Danielle and Aranwen of Willow Ford report that they have created an album of photos from Gatalop which took place recently in the Kingdom of Meridies. The photos are available on SmugMug and Facebook (public).

The Story of Beowulf

See Rathflaed, the Black Bard of Meridies, (Stephen Melvin) tell the tale of Beowulf in storybook fashion on YouTube. Click, click, click. The slightly-adult audio version of the book is read by the author.

SCAdians hope to send team to Battle of the Nations

Max Von Halstern has a dream: to send Team USA to take part in Battle of the Nations, "the full-contact, extremely authentic medieval martial arts tournament held in the Ukraine." A discussion is taking place on Facebook.

Farewell to Anne McCaffrey

Anne McCaffrey, noted science fiction and fantasy author, died Monday evening, leaving behind a legacy of some of the best-loved SF/fantasy novels. She is most famous for her Dragon Riders of Pern novel, and the series that followed, blending the two genres. She was 85 years old.

November 22nd

Caltontir Fall Festival photos online

Cathus reports that he has created an album of photos from Fall Festival which took place recently in the Kingdom of Calontir. The photos are available on Flickr.

Viking sunstone may no longer be the stuff of legend

According to Hrafns Saga in the 13th century, the mighty king used a sunstone to navigate in cloudy weather. This is one of several texts that list such artifacts as among the legendary Norse seafaring abilities. New research suggests that the sunstone may be a real navigational tool.

Fibonacci: How numbers helped shape the development of modern Western Europe

In 1202, life in western Europe was changed by the publication of Liber abbaci, a book by Leonardo of Pisa, known as Fibonacci, the first general-purpose book of arithmetic in the West, which "explained the 'new' methods in terms understandable to ordinary people."

Crusader inscription found in Arabic

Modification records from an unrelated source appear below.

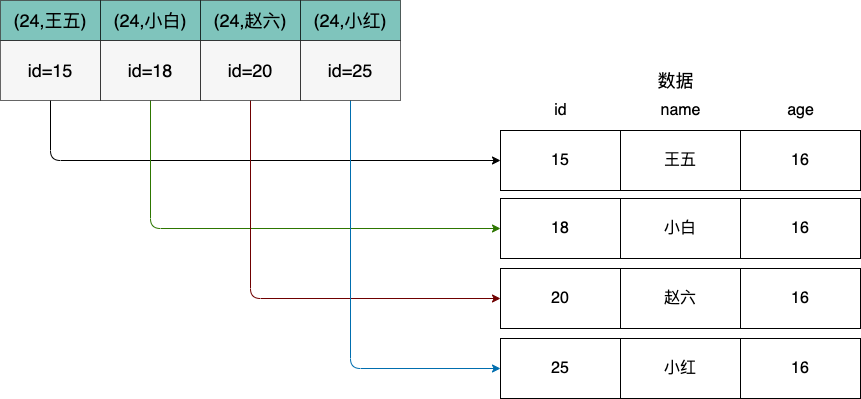
Before: img/mysql/mysql-icp-without.png, a diagram exported from draw.io (boilingfrog/Go-POINT). Source tidied: cells renumbered, new cells last; positions are measured from the earlier drawing's top-left corner, leaving out a move shared by most shapes. The source it was exported from:
```xml
<mxGraphModel>
  <root>
    <mxCell id="0" />
    <mxCell id="1" parent="0" />
    <mxCell id="2" value="(24,王五)" style="rounded=0;whiteSpace=wrap;html=1;fontSize=18;fillColor=#2A9D8F;opacity=60;" parent="1" vertex="1">
      <mxGeometry width="100" height="40" as="geometry" />
    </mxCell>
    <mxCell id="3" value="(24,小白)" style="rounded=0;whiteSpace=wrap;html=1;fontSize=18;fillColor=#2A9D8F;opacity=60;" parent="1" vertex="1">
      <mxGeometry x="100" width="100" height="40" as="geometry" />
    </mxCell>
    <mxCell id="4" value="(24,赵六)" style="rounded=0;whiteSpace=wrap;html=1;fontSize=18;fillColor=#2A9D8F;opacity=60;" parent="1" vertex="1">
      <mxGeometry x="200" width="100" height="40" as="geometry" />
    </mxCell>
    <mxCell id="5" style="edgeStyle=orthogonalEdgeStyle;html=1;entryX=0;entryY=0.5;entryDx=0;entryDy=0;" parent="1" edge="1" source="6" target="14">
      <mxGeometry relative="1" as="geometry">
        <Array as="points">
          <mxPoint x="50" y="160" />
        </Array>
      </mxGeometry>
    </mxCell>
    <mxCell id="6" value="id=15" style="rounded=0;whiteSpace=wrap;html=1;fontSize=18;fillColor=#F0F0F0;opacity=60;" parent="1" vertex="1">
      <mxGeometry y="40" width="100" height="60" as="geometry" />
    </mxCell>
    <mxCell id="7" style="edgeStyle=orthogonalEdgeStyle;html=1;entryX=0;entryY=0.5;entryDx=0;entryDy=0;fillColor=#60a917;strokeColor=#2D7600;" parent="1" edge="1" source="8" target="16">
      <mxGeometry relative="1" as="geometry">
        <Array as="points">
          <mxPoint x="150" y="228" />
        </Array>
      </mxGeometry>
    </mxCell>
    <mxCell id="8" value="id=18" style="rounded=0;whiteSpace=wrap;html=1;fontSize=18;fillColor=#F0F0F0;opacity=60;" parent="1" vertex="1">
      <mxGeometry x="100" y="40" width="100" height="60" as="geometry" />
    </mxCell>
    <mxCell id="9" style="edgeStyle=orthogonalEdgeStyle;html=1;entryX=0;entryY=0.5;entryDx=0;entryDy=0;fillColor=#a20025;strokeColor=#6F0000;" parent="1" edge="1" source="10" target="18">
      <mxGeometry relative="1" as="geometry">
        <Array as="points">
          <mxPoint x="250" y="298" />
        </Array>
      </mxGeometry>
    </mxCell>
    <mxCell id="10" value="id=20" style="rounded=0;whiteSpace=wrap;html=1;fontSize=18;fillColor=#F0F0F0;opacity=60;" parent="1" vertex="1">
      <mxGeometry x="200" y="40" width="100" height="60" as="geometry" />
    </mxCell>
    <mxCell id="11" value="(24,小红)" style="rounded=0;whiteSpace=wrap;html=1;fontSize=18;fillColor=#2A9D8F;opacity=60;" parent="1" vertex="1">
      <mxGeometry x="300" width="100" height="40" as="geometry" />
    </mxCell>
    <mxCell id="12" style="edgeStyle=orthogonalEdgeStyle;html=1;entryX=0;entryY=0.5;entryDx=0;entryDy=0;fillColor=#1ba1e2;strokeColor=#006EAF;" parent="1" edge="1" source="13" target="20">
      <mxGeometry relative="1" as="geometry">
        <Array as="points">
          <mxPoint x="350" y="368" />
        </Array>
      </mxGeometry>
    </mxCell>
    <mxCell id="13" value="id=25" style="rounded=0;whiteSpace=wrap;html=1;fontSize=18;fillColor=#F0F0F0;opacity=60;" parent="1" vertex="1">
      <mxGeometry x="300" y="40" width="100" height="60" as="geometry" />
    </mxCell>
    <mxCell id="14" value="15" style="rounded=0;whiteSpace=wrap;html=1;fontSize=16;fillColor=none;" parent="1" vertex="1">
      <mxGeometry x="500" y="130" width="120" height="60" as="geometry" />
    </mxCell>
    <mxCell id="15" value="王五" style="rounded=0;whiteSpace=wrap;html=1;fontSize=16;fillColor=none;" parent="1" vertex="1">
      <mxGeometry x="620" y="130" width="120" height="60" as="geometry" />
    </mxCell>
    <mxCell id="16" value="18" style="rounded=0;whiteSpace=wrap;html=1;fontSize=16;fillColor=none;" parent="1" vertex="1">
      <mxGeometry x="500" y="198" width="120" height="60" as="geometry" />
    </mxCell>
    <mxCell id="17" value="小白" style="rounded=0;whiteSpace=wrap;html=1;fontSize=16;fillColor=none;" parent="1" vertex="1">
      <mxGeometry x="620" y="198" width="120" height="60" as="geometry" />
    </mxCell>
    <mxCell id="18" value="20" style="rounded=0;whiteSpace=wrap;html=1;fontSize=16;fillColor=none;" parent="1" vertex="1">
      <mxGeometry x="500" y="268" width="120" height="60" as="geometry" />
    </mxCell>
    <mxCell id="19" value="赵六" style="rounded=0;whiteSpace=wrap;html=1;fontSize=16;fillColor=none;" parent="1" vertex="1">
      <mxGeometry x="620" y="268" width="120" height="60" as="geometry" />
    </mxCell>
    <mxCell id="20" value="25" style="rounded=0;whiteSpace=wrap;html=1;fontSize=16;fillColor=none;" parent="1" vertex="1">
      <mxGeometry x="500" y="338" width="120" height="60" as="geometry" />
    </mxCell>
    <mxCell id="21" value="小红" style="rounded=0;whiteSpace=wrap;html=1;fontSize=16;fillColor=none;" parent="1" vertex="1">
      <mxGeometry x="620" y="338" width="120" height="60" as="geometry" />
    </mxCell>
    <mxCell id="22" value="&lt;font style=&quot;font-size: 18px&quot;&gt;数据&lt;/font&gt;" style="text;html=1;align=center;verticalAlign=middle;strokeColor=none;fillColor=none;" parent="1" vertex="1">
      <mxGeometry x="650" y="70" width="50" height="20" as="geometry" />
    </mxCell>
    <mxCell id="23" value="16" style="rounded=0;whiteSpace=wrap;html=1;fontSize=16;fillColor=none;" parent="1" vertex="1">
      <mxGeometry x="740" y="130" width="120" height="60" as="geometry" />
    </mxCell>
    <mxCell id="24" value="&lt;font style=&quot;font-size: 16px&quot;&gt;id&lt;/font&gt;" style="text;html=1;align=center;verticalAlign=middle;strokeColor=none;fillColor=none;" parent="1" vertex="1">
      <mxGeometry x="545" y="100" width="30" height="20" as="geometry" />
    </mxCell>
    <mxCell id="25" value="&lt;font style=&quot;font-size: 16px&quot;&gt;name&lt;/font&gt;" style="text;html=1;align=center;verticalAlign=middle;strokeColor=none;fillColor=none;" parent="1" vertex="1">
      <mxGeometry x="650" y="100" width="60" height="20" as="geometry" />
    </mxCell>
    <mxCell id="26" value="&lt;font style=&quot;font-size: 16px&quot;&gt;age&lt;/font&gt;" style="text;html=1;align=center;verticalAlign=middle;strokeColor=none;fillColor=none;" parent="1" vertex="1">
      <mxGeometry x="780" y="100" width="40" height="20" as="geometry" />
    </mxCell>
    <mxCell id="27" value="16" style="rounded=0;whiteSpace=wrap;html=1;fontSize=16;fillColor=none;" parent="1" vertex="1">
      <mxGeometry x="740" y="198" width="120" height="60" as="geometry" />
    </mxCell>
    <mxCell id="28" value="16" style="rounded=0;whiteSpace=wrap;html=1;fontSize=16;fillColor=none;" parent="1" vertex="1">
      <mxGeometry x="740" y="268" width="120" height="60" as="geometry" />
    </mxCell>
    <mxCell id="29" value="16" style="rounded=0;whiteSpace=wrap;html=1;fontSize=16;fillColor=none;" parent="1" vertex="1">
      <mxGeometry x="740" y="338" width="120" height="60" as="geometry" />
    </mxCell>
  </root>
</mxGraphModel>
```
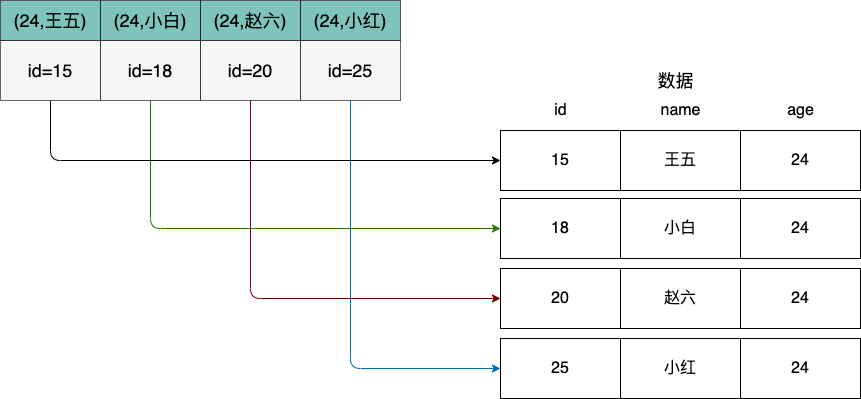
After the commit.

Commit message:
feat:MySQL 中的索引

The edit, as a diff of the source:
```diff
@@ -81,7 +81,7 @@
     <mxCell id="22" value="&lt;font style=&quot;font-size: 18px&quot;&gt;数据&lt;/font&gt;" style="text;html=1;align=center;verticalAlign=middle;strokeColor=none;fillColor=none;" parent="1" vertex="1">
       <mxGeometry x="650" y="70" width="50" height="20" as="geometry" />
     </mxCell>
-    <mxCell id="23" value="16" style="rounded=0;whiteSpace=wrap;html=1;fontSize=16;fillColor=none;" parent="1" vertex="1">
+    <mxCell id="23" value="24" style="rounded=0;whiteSpace=wrap;html=1;fontSize=16;fillColor=none;" parent="1" vertex="1">
       <mxGeometry x="740" y="130" width="120" height="60" as="geometry" />
     </mxCell>
     <mxCell id="24" value="&lt;font style=&quot;font-size: 16px&quot;&gt;id&lt;/font&gt;" style="text;html=1;align=center;verticalAlign=middle;strokeColor=none;fillColor=none;" parent="1" vertex="1">
@@ -93,13 +93,13 @@
     <mxCell id="26" value="&lt;font style=&quot;font-size: 16px&quot;&gt;age&lt;/font&gt;" style="text;html=1;align=center;verticalAlign=middle;strokeColor=none;fillColor=none;" parent="1" vertex="1">
       <mxGeometry x="780" y="100" width="40" height="20" as="geometry" />
     </mxCell>
-    <mxCell id="27" value="16" style="rounded=0;whiteSpace=wrap;html=1;fontSize=16;fillColor=none;" parent="1" vertex="1">
+    <mxCell id="27" value="24" style="rounded=0;whiteSpace=wrap;html=1;fontSize=16;fillColor=none;" parent="1" vertex="1">
       <mxGeometry x="740" y="198" width="120" height="60" as="geometry" />
     </mxCell>
-    <mxCell id="28" value="16" style="rounded=0;whiteSpace=wrap;html=1;fontSize=16;fillColor=none;" parent="1" vertex="1">
+    <mxCell id="28" value="24" style="rounded=0;whiteSpace=wrap;html=1;fontSize=16;fillColor=none;" parent="1" vertex="1">
       <mxGeometry x="740" y="268" width="120" height="60" as="geometry" />
     </mxCell>
-    <mxCell id="29" value="16" style="rounded=0;whiteSpace=wrap;html=1;fontSize=16;fillColor=none;" parent="1" vertex="1">
+    <mxCell id="29" value="24" style="rounded=0;whiteSpace=wrap;html=1;fontSize=16;fillColor=none;" parent="1" vertex="1">
       <mxGeometry x="740" y="338" width="120" height="60" as="geometry" />
     </mxCell>
   </root>
```
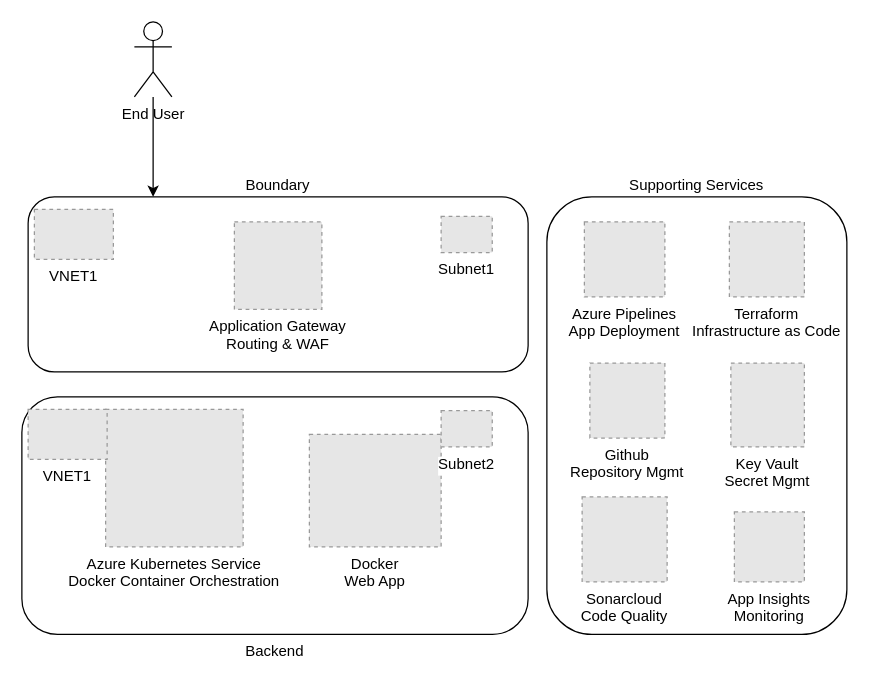
JamesArmerNC/DevOps-Foundation-Public keeps this draw.io diagram as Diagrams/DevOps Foundation Architecture.drawio. Above is the earlier version. Source tidied: cells renumbered, new cells numbered last; positions are measured from the earlier drawing's top-left corner, leaving out a move shared by most shapes. Both pictures are drawn from the tidied source at 125%, with x=0, y=0 at pixel (21, 21). Pictures stored in the file or linked from it are replaced by grey dashed boxes.
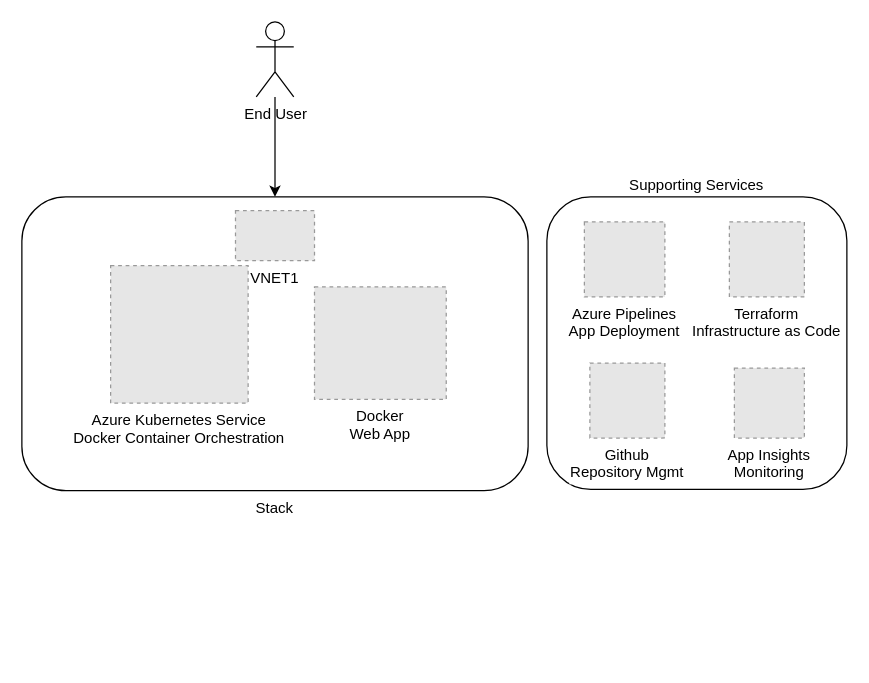
The same page after the edit.

The edit, as a diff of the source:
```diff
@@
 <mxGraphModel>
   <root>
     <mxCell id="0" />
     <mxCell id="1" parent="0" />
-    <mxCell id="2" style="edgeStyle=orthogonalEdgeStyle;rounded=0;jettySize=auto;html=1;entryX=0.25;entryY=0;entryDx=0;entryDy=0;" parent="1" edge="1" source="3" target="4">
+    <mxCell id="2" style="edgeStyle=orthogonalEdgeStyle;rounded=0;jettySize=auto;html=1;entryX=0.5;entryY=0;entryDx=0;entryDy=0;" parent="1" edge="1" source="3" target="7">
       <mxGeometry relative="1" as="geometry" />
     </mxCell>
     <mxCell id="3" value="End User" style="shape=umlActor;verticalLabelPosition=bottom;verticalAlign=top;html=1;outlineConnect=0;" parent="1" vertex="1">
-      <mxGeometry x="90" width="30" height="60" as="geometry" />
+      <mxGeometry x="187.5" width="30" height="60" as="geometry" />
     </mxCell>
-    <mxCell id="4" value="Boundary" style="rounded=1;whiteSpace=wrap;html=1;align=center;labelPosition=center;verticalLabelPosition=top;verticalAlign=bottom;" parent="1" vertex="1">
-      <mxGeometry x="5" y="140" width="400" height="140" as="geometry" />
-    </mxCell>
-    <mxCell id="5" value="VNET1" style="fillColor=#E6E6E6;strokeColor=#999999;dashed=1;verticalLabelPosition=bottom;labelBackgroundColor=default;verticalAlign=top;" parent="1" vertex="1">
-      <mxGeometry x="10" y="150" width="63.2" height="40" as="geometry" />
-    </mxCell>
-    <mxCell id="6" value="Subnet1" style="fillColor=#E6E6E6;strokeColor=#999999;dashed=1;verticalLabelPosition=bottom;labelBackgroundColor=default;verticalAlign=top;" parent="1" vertex="1">
-      <mxGeometry x="335.4" y="155.5" width="40.9" height="29" as="geometry" />
-    </mxCell>
-    <mxCell id="7" value="Backend" style="rounded=1;whiteSpace=wrap;html=1;align=center;labelPosition=center;verticalLabelPosition=bottom;verticalAlign=top;" parent="1" vertex="1">
-      <mxGeometry y="300" width="405" height="190" as="geometry" />
+    <mxCell id="7" value="Stack" style="rounded=1;whiteSpace=wrap;html=1;align=center;labelPosition=center;verticalLabelPosition=bottom;verticalAlign=top;" parent="1" vertex="1">
+      <mxGeometry y="140" width="405" height="235" as="geometry" />
     </mxCell>
-    <mxCell id="8" value="Application Gateway&#10;Routing &amp; WAF" style="fillColor=#E6E6E6;strokeColor=#999999;dashed=1;verticalLabelPosition=bottom;labelBackgroundColor=default;verticalAlign=top;labelPosition=center;align=center;" parent="1" vertex="1">
-      <mxGeometry x="170" y="160" width="70" height="70" as="geometry" />
-    </mxCell>
     <mxCell id="9" value="Azure Kubernetes Service&#10;Docker Container Orchestration" style="fillColor=#E6E6E6;strokeColor=#999999;dashed=1;verticalLabelPosition=bottom;labelBackgroundColor=default;verticalAlign=top;" parent="1" vertex="1">
-      <mxGeometry x="67" y="310" width="110" height="110" as="geometry" />
+      <mxGeometry x="71" y="195" width="110" height="110" as="geometry" />
     </mxCell>
     <mxCell id="10" value="Docker&#10;Web App" style="fillColor=#E6E6E6;strokeColor=#999999;dashed=1;verticalLabelPosition=bottom;labelBackgroundColor=default;verticalAlign=top;" parent="1" vertex="1">
-      <mxGeometry x="230" y="330" width="105.4" height="90" as="geometry" />
+      <mxGeometry x="234.1" y="212" width="105.4" height="90" as="geometry" />
     </mxCell>
-    <mxCell id="11" value="Subnet2" style="fillColor=#E6E6E6;strokeColor=#999999;dashed=1;verticalLabelPosition=bottom;labelBackgroundColor=default;verticalAlign=top;" parent="1" vertex="1">
-      <mxGeometry x="335.4" y="311" width="40.9" height="29" as="geometry" />
-    </mxCell>
     <mxCell id="12" value="VNET1" style="fillColor=#E6E6E6;strokeColor=#999999;dashed=1;verticalLabelPosition=bottom;labelBackgroundColor=default;verticalAlign=top;" parent="1" vertex="1">
-      <mxGeometry x="5" y="310" width="63.2" height="40" as="geometry" />
+      <mxGeometry x="170.9" y="151" width="63.2" height="40" as="geometry" />
     </mxCell>
     <mxCell id="13" value="Supporting Services" style="rounded=1;whiteSpace=wrap;html=1;labelPosition=center;verticalLabelPosition=top;align=center;verticalAlign=bottom;" parent="1" vertex="1">
-      <mxGeometry x="420" y="140" width="240" height="350" as="geometry" />
+      <mxGeometry x="420" y="140" width="240" height="234" as="geometry" />
     </mxCell>
     <mxCell id="14" value="Azure Pipelines&#10;App Deployment" style="fillColor=#E6E6E6;strokeColor=#999999;dashed=1;verticalLabelPosition=bottom;labelBackgroundColor=default;verticalAlign=top;" parent="1" vertex="1">
       <mxGeometry x="450" y="160" width="64.4" height="60" as="geometry" />
     </mxCell>
     <mxCell id="15" value="Terraform&#10;Infrastructure as Code" style="fillColor=#E6E6E6;strokeColor=#999999;dashed=1;verticalLabelPosition=bottom;labelBackgroundColor=default;verticalAlign=top;" parent="1" vertex="1">
       <mxGeometry x="566" y="160" width="60" height="60" as="geometry" />
     </mxCell>
-    <mxCell id="16" value="Key Vault&#10;Secret Mgmt" style="fillColor=#E6E6E6;strokeColor=#999999;dashed=1;verticalLabelPosition=bottom;labelBackgroundColor=default;verticalAlign=top;" parent="1" vertex="1">
-      <mxGeometry x="567.2" y="272.9" width="58.8" height="67.1" as="geometry" />
-    </mxCell>
     <mxCell id="17" value="Github&#10;Repository Mgmt" style="fillColor=#E6E6E6;strokeColor=#999999;dashed=1;verticalLabelPosition=bottom;labelBackgroundColor=default;verticalAlign=top;" parent="1" vertex="1">
       <mxGeometry x="454.4" y="272.9" width="60" height="60" as="geometry" />
     </mxCell>
-    <mxCell id="18" value="Sonarcloud&#10;Code Quality" style="fillColor=#E6E6E6;strokeColor=#999999;dashed=1;verticalLabelPosition=bottom;labelBackgroundColor=default;verticalAlign=top;" parent="1" vertex="1">
-      <mxGeometry x="448.2" y="380" width="68" height="68" as="geometry" />
-    </mxCell>
     <mxCell id="19" value="App Insights&#10;Monitoring" style="fillColor=#E6E6E6;strokeColor=#999999;dashed=1;verticalLabelPosition=bottom;labelBackgroundColor=default;verticalAlign=top;" parent="1" vertex="1">
-      <mxGeometry x="570" y="392" width="56" height="56" as="geometry" />
+      <mxGeometry x="570" y="276.9" width="56" height="56" as="geometry" />
     </mxCell>
   </root>
 </mxGraphModel>
```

A 13th century inscription written in Arabic has been translated and found to be a proclamation by Holy Roman Emperor Frederick II. The inscription is thought to originally be from a wall in Jaffa, Israel. The inscription is the only known example of its kind.